We’ve been exploring the life of Joseph Bologne Chevalier de Saint-Georges. It’s now time to address the elephant in the room. Anyone who has studied or listened to the music of Chevalier will know him by a particular nickname, “The Black Mozart” a title given after his death.

In just the trailer of the 2022 film Chevalier! loosely based on his life, they show Chevalier facing off with Mozart in a public violin duel during a concert of Mozart’s music in Paris. After being defeated in the contest, Mozart points angrily and asks, “Who is the hell is that?” This is fiction for several reasons. First, Chevalier was 11 years older than Mozart and was far more famous in Paris and all of France at the time. Mozart and the city of Paris did not mix, for many reasons, so it’s doubtful he would be headlining a performance. Secondly, Mozart knew exactly who Chevalier was. It’s possible that they worked together on the score of the ballet Le Petit Rein or “Little Nothings”. Some sources say Mozart brought back some of Chevalier’s music to Vienna. H e even might have claimed some of it was his own. Still other sources say that Mozart was jealous of Chevalier and used his likeness as the basis for an evil character in the opera The Magic Flute. For all those reasons one author wrote that it might be more accurate to call Mozart “The White Chevalier.”

I bring all of that up because the film’s depiction of these two composers, indeed any of these nicknames as well, does a huge disservice to Chevalier. Why do we have to see his value or talent through the lens of the familiar? Why do we have to compare Chevalier and Mozart at all? Isn’t this part of the systemic racism that still holds on to this art-form?

Myra Flynn: In my opinion, all of these revolutions, all of these battles are all a fight towards normal. It's just a fight so that everybody can have equal contributions to the world and equal recognition for the things that they're contributing.

James Stewart: That’s my colleague Myra Flynn, the host of the podcast Homegoings, a righteous space for art and race.

Myra Flynn: The way that we do that is by - and I’m guilty of this too but It seems to be the only way and it's so sad to like, get through to people, but is by re-upping their tragedy and their pain. And so what comes with that, right? like people's reaction? Oh, that's really sad. And I feel really bad. But then that can quickly learn or lead to what do I do? I don't know what to do, and then inaction, and then apathy. And then we're right back where we started.

James Stewart: So let’s go back to where we started with our original question asked by our listener, Janet Watton of Randolph Center.

Janet Watton: Why was Chevalier de Saint-Georges, who was so prominent during his time, now unknown in our time?

James Stewart: There is a simple historical answer to this question. May 20, 1802, Napoleon Bonaparte reinstated slavery, this was after defeating the attempt of Haitian democracy. One of Chevalier’s biographers wrote that this was the second death of Saint-Georges.
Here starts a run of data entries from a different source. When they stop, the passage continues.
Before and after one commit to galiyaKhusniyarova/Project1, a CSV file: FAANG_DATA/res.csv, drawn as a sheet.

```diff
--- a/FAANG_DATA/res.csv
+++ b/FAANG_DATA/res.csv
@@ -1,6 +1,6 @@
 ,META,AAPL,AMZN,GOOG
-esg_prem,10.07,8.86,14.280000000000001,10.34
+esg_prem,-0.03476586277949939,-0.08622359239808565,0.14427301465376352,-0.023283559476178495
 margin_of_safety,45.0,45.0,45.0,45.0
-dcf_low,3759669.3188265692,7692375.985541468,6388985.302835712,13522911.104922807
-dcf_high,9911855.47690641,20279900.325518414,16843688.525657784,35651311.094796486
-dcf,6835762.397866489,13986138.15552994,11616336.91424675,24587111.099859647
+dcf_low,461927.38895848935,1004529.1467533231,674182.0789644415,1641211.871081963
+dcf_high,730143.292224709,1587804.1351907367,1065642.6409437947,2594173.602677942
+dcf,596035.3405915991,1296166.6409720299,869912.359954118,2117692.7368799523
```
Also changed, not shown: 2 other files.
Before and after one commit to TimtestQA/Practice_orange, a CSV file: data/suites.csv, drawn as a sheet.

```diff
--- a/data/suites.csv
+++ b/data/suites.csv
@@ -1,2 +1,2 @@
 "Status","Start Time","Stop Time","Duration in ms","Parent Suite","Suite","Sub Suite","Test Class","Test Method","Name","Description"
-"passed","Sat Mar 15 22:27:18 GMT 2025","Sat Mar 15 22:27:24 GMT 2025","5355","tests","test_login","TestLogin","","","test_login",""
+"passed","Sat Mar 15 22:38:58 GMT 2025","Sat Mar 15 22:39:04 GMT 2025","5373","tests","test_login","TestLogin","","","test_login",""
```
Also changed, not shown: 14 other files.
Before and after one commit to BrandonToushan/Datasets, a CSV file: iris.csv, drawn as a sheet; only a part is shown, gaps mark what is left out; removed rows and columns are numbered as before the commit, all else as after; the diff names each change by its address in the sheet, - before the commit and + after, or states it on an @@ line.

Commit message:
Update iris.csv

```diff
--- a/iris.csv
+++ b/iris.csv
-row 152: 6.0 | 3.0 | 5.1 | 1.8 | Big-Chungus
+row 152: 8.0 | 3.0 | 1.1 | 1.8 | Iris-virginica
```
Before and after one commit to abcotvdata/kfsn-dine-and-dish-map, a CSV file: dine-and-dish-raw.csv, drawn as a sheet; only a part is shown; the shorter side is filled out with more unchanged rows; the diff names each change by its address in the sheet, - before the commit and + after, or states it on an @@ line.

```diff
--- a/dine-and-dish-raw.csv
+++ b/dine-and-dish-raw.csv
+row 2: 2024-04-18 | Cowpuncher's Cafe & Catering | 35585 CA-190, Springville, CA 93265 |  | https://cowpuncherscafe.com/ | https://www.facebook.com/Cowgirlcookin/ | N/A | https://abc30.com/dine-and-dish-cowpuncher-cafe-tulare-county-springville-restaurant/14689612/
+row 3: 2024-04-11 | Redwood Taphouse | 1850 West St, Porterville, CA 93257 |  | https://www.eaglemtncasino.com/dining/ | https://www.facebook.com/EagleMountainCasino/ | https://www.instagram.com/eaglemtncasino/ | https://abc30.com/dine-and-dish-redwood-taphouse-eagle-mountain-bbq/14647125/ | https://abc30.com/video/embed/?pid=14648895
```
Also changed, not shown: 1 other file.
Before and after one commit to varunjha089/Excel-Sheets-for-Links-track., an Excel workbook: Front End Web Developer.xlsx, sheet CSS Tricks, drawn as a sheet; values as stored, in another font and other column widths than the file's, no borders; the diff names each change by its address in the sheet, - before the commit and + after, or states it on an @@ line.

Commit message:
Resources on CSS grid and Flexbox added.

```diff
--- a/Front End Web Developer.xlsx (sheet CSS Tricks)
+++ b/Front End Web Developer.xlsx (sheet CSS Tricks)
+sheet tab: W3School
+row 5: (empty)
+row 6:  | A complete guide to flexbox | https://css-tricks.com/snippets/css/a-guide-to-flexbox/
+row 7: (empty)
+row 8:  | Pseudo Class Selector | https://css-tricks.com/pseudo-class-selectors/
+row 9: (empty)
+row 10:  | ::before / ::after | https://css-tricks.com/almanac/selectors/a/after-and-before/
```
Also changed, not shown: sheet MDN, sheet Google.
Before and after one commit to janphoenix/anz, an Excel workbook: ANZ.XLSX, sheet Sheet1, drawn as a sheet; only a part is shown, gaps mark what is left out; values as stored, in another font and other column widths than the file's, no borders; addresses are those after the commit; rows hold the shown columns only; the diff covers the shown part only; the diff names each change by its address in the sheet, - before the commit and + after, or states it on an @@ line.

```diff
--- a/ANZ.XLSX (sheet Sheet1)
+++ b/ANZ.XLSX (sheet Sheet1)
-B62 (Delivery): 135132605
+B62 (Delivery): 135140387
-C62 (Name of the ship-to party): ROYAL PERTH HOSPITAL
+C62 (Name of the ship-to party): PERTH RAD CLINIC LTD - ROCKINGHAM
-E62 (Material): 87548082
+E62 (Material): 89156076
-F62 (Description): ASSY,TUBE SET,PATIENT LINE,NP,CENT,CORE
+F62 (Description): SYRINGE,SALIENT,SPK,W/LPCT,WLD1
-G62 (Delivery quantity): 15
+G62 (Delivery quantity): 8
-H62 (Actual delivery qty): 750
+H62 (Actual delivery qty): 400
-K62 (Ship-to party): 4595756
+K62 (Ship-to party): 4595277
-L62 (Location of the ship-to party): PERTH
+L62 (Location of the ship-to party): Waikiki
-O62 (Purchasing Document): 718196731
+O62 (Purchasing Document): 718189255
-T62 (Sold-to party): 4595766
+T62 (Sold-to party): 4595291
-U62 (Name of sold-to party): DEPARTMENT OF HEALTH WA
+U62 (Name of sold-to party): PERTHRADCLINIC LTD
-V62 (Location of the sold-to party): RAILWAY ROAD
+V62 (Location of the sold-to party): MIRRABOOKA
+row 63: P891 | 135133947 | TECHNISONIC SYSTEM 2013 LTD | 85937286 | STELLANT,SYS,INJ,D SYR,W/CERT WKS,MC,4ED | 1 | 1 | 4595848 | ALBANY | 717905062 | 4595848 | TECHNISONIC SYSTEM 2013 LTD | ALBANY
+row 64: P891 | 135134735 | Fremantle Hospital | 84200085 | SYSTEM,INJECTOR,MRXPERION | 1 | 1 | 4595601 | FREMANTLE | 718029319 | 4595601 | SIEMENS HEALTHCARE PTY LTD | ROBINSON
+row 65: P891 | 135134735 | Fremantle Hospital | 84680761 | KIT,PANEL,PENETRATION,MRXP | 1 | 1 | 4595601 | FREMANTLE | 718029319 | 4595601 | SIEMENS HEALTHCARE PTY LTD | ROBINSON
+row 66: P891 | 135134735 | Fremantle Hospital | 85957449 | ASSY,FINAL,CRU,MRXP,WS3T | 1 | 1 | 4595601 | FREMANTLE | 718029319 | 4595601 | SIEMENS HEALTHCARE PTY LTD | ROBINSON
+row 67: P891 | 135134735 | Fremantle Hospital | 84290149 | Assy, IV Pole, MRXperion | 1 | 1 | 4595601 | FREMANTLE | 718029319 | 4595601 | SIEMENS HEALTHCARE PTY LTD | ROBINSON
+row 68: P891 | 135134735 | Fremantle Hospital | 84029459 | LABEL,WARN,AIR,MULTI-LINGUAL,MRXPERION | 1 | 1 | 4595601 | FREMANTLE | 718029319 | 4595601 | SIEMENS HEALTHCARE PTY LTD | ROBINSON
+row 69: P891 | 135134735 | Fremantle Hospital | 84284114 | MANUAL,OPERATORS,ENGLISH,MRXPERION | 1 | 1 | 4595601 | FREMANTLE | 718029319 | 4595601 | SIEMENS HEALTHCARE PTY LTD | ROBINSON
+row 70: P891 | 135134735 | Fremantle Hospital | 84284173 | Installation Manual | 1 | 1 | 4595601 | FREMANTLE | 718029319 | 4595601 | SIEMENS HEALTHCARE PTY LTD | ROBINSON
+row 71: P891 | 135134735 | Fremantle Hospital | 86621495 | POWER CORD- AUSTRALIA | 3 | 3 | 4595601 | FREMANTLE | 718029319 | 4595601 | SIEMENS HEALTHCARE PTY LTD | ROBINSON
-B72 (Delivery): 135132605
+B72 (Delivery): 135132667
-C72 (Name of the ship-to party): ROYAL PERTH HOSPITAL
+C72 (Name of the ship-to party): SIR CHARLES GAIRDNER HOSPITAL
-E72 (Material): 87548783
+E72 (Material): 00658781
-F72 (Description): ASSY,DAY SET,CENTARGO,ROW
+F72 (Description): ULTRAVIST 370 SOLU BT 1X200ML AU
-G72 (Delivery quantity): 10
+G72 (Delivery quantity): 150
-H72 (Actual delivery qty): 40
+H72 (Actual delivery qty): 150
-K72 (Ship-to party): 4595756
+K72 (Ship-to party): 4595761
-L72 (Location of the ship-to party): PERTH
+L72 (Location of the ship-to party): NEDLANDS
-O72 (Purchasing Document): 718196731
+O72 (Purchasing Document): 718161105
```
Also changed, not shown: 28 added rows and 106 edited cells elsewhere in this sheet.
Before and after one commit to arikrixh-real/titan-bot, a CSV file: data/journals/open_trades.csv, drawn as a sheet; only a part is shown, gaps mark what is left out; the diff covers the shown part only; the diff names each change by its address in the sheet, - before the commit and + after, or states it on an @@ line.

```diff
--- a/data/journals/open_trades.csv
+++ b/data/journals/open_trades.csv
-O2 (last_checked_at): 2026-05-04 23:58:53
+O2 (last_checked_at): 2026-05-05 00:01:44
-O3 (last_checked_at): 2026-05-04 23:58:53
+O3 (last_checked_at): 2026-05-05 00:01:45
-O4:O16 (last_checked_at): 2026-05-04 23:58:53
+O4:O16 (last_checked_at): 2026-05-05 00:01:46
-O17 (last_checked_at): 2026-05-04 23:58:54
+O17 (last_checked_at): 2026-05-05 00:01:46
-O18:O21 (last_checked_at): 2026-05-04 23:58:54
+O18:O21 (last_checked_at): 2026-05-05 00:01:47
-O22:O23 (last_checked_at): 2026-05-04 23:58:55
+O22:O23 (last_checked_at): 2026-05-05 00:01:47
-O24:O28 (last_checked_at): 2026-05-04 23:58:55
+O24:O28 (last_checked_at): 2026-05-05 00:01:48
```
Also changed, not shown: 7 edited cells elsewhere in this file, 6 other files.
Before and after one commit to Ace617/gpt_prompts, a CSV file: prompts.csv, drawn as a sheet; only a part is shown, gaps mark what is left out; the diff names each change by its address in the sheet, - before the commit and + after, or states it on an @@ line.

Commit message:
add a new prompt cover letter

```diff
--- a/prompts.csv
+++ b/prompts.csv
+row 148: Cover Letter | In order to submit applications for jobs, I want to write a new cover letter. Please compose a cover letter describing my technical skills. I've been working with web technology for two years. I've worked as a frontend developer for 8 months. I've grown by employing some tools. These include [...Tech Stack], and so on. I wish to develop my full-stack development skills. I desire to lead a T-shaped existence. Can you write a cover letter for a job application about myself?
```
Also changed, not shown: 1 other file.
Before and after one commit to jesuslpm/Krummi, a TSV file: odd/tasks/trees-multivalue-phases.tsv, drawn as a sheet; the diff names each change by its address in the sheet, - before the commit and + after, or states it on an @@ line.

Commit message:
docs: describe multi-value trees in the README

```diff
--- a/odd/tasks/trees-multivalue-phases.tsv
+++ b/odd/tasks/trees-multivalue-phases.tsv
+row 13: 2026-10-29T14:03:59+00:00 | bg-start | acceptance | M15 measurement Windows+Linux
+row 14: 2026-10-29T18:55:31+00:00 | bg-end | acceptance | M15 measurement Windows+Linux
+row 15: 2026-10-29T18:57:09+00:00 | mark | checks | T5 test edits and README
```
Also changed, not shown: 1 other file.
On the other side of Napoleon’s reinstatement of slavery, all work of people of color that showed, “Serious artistic endeavor were dismissed or banished from thought.” It’s thought that as much as two-thirds of Chevalier’s music was destroyed, including large operas and countless other treasures.

So for the record, Chevalier was not forgotten. He was erased. I think this distinction is very important. I’ve read many different sources that end with something along the lines of “Saint-Georges wasn’t the most prolific composer of his day…” or “there were certainly greater composers…” Those are direct quotes by the way and they’re unfair. So much of Chevalier’s legacy was stolen from us. We don’t know how much music he actually composed. We don’t know what works were destroyed. We can not, in good conscience, make a blanket statement about the merit of Chevalier’s music.

It’s sad that the struggle that Chevalier felt at the end of the 18th Century is still true in the 21st. No matter how much he achieved or how skillful he was, no matter how many articles, recordings or performances of his music take place, the musical establishment still seems determined to keep Chevalier in the box of “The Black Mozart”.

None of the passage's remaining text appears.